Whatever the truth of this claim, The Evergreen has joined in the search for the distinctive make-up of the Old Town, the vision that fits the city we find ourselves living in today. The search starts here but will have much wider relevance, to other places, ‘other destinations’.
Volume 2 of The Evergreen is themed around Work, the Making of the City. Economic activity – how people earn their living – is the dominant factor in making a place what it is, in forming its character, in shaping its values.
But how does the drive for endless economic growth affect the places we call home?
In pictures, fiction, poetry and essays, the next issue will explore what we do, and how that shapes the city and our lives.
We are now open for submissions until 30 April 2015.
See the submission guidelines here.
The Evergreen is Supported by:
The Return of The Evergreen:
Landmark literary publication reborn after 120 year hiatus
Patrick Geddes's celebration of local tradition, living nature and culture returns now published by Edinburgh Old Town Development Trust. One of Scotland's most important literary traditions has been revived in Edinburgh’s with the publication of a new Evergreen.
The last Evergreen was published by Patrick Geddes & Colleagues from Riddles Court in Edinburgh's Lawnmarket in 1895. In this exciting and timely new publication, the ‘local’ is revisited through current literature, art and ideas. New poetry, fiction, visual art, and essays on social and cultural issues will be presented in four issues over the next two years.
Its return has been made possible by The Word Bank, Edinburgh Old Town Development Trust’s publishing initiative, with the support of Creative Scotland and the Leverhulme Trust.

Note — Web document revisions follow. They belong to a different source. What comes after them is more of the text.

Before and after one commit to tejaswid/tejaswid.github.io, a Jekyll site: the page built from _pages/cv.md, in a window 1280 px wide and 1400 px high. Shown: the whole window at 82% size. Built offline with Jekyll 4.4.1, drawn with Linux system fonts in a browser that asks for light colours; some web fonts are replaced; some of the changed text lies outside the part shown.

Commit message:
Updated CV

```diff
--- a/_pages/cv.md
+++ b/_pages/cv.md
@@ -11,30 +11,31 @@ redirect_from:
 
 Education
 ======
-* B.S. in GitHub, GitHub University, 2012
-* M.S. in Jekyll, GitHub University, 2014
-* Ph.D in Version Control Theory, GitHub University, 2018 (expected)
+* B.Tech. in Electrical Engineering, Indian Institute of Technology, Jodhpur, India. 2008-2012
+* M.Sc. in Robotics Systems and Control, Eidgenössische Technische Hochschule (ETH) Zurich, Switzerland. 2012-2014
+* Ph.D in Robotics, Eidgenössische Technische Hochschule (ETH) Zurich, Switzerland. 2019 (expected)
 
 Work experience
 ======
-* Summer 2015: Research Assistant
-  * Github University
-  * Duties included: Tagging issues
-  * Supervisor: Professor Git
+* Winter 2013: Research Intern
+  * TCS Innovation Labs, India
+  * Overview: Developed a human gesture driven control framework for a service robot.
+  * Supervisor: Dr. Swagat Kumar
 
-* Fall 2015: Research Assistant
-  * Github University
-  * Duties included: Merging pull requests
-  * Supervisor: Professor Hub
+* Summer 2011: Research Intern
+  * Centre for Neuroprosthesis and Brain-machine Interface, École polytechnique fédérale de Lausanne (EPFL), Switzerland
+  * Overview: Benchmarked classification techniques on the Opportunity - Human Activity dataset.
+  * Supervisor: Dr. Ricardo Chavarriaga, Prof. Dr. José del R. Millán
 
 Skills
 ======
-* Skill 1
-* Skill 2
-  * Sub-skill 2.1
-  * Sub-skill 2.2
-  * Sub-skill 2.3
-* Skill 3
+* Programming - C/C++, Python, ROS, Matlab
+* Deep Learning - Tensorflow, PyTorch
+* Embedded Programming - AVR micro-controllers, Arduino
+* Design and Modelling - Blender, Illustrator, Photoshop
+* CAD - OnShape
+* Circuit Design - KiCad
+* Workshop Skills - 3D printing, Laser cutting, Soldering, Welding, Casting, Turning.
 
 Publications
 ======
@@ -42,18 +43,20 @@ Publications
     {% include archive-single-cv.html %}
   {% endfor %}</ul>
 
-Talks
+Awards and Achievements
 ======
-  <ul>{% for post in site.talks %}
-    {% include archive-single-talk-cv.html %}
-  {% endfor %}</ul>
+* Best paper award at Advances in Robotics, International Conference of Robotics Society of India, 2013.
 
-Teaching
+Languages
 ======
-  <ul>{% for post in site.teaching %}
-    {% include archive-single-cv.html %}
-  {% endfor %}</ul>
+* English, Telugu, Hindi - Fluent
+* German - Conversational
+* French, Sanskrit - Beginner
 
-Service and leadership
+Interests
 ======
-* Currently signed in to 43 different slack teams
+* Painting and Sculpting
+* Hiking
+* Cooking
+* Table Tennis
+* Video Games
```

An update of previous Evergreens by Allan Ramsay and Patrick Geddes, The Evergreen, A New Season in the North aims once again to ‘revive local colour’ in Scotland’s capital city and explore how literature and the arts support community.
The first issue includes such notable contributors as artist Kate Downie, historians Richard Rodger and Robert Morris, and writers James Robertson and Stuart Kelly.
Poetry abounds with works by Alan Gillis, David Herd, Peter Kravitz and Edinburgh Makar, Christine De Luca.
Black and white photography by Robin Gillanders and John Reiach add a striking local flavour to this handsome publication.
Poetry of Place and No-Place
With Christine De Luca and David Herd
'The Evergreen: A New Season in the North' is a new anthology of writing and visual art that encourages readers to look afresh at their own environment and their place in it.
The first issue includes work by Christine De Luca and David Herd and this event is part of the celebration of its publication. Inspired by the anthologies of Allan Ramsay and Patrick Geddes, The Evergreen shares the belief that an appreciation of place is essential to sustainable and convivial living.
Come and hear the contrasting poetic perspectives of De Luca and Herd on the subject. The poetry reading will be followed by Q and A and discussion.
Edinburgh's Makar, Christine De Luca, writes in both English and Shetlandic. She has written over a dozen books, mainly poetry, but also a novel and children's stories. Her latest collection, Dat Trickster Sun (Mariscat 2014) has been shortlisted for the Michael Marks Award.
David Herd is Professor of Modern Literature at the University of Kent. His collections of poetry include All Just (Carcanet) and Outwith (Bookthug). Other publications include Enthusiast! Essays on Modern American Literature (Manchester 2007) and John Ashbery and American Poetry (Manchester 2001)
6.30 PM, THURSDAY 13 NOVEMBER, PROJECT ROOM 1.06, SCHOOL OF LITERATURE, LANGUAGES AND CULTURE, 50 GEORGE SQ, EDINBURGH
This is a joint event with the Palimpsest project, which is current mapping literary Edinburgh with generous support from the Arts and Humanities Research Council.
An Overview of the Palimpsest Project at Edinburgh University
The View from Dover
A lunchtime talk on place, movement and belonging in contemporary British culture by David Herd, Professor of Modern Literature, University of Kent.
The View from Dover is the first of a series of talks and essays by David Herd that take their bearings from the site of The Citadel on Dover’s Western Heights.
Originally constructed at the time of the Napoleonic Wars, as part of a network of fortifications, The Citadel knew various functions before its present use as an immigration removal centre.
Starting at the building itself, with its iconic location, this talk asks what it means to view contemporary culture from such a contested site.
Focusing questions of movement and belonging, Dover’s Citadel offers one of the most striking views in modern Britain. What becomes visible, the talk will ask, from a site held legally and linguistically just outside?